MATERIAL FOR THIS EXERCISE section start
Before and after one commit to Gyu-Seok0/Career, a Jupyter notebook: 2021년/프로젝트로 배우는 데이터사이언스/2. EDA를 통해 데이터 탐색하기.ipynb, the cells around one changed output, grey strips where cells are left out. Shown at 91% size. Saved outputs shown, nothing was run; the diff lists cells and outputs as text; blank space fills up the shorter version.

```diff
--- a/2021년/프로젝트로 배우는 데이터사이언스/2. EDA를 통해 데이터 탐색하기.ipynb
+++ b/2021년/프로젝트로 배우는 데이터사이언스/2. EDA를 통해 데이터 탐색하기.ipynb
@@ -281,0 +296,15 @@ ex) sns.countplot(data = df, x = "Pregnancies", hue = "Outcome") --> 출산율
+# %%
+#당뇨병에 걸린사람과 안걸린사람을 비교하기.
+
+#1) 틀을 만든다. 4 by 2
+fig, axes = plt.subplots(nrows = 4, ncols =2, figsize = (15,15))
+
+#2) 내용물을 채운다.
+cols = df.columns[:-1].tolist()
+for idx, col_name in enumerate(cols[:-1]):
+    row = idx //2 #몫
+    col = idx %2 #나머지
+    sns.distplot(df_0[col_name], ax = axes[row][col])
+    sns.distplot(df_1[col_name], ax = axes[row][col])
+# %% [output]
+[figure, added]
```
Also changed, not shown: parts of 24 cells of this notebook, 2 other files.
MATERIAL FOR THIS EXERCISE section end
In the records above, find the lines holding "cells". Copy each one.

Before and after one commit to Gyu-Seok0/Career, a Jupyter notebook: 2021년/프로젝트로 배우는 데이터사이언스/2. EDA를 통해 데이터 탐색하기.ipynb, the cells around one changed output, grey strips where cells are left out. Shown at 91% size. Saved outputs shown, nothing was run; the diff lists cells and outputs as text; blank space fills up the shorter version.
Also changed, not shown: parts of 24 cells of this notebook, 2 other files.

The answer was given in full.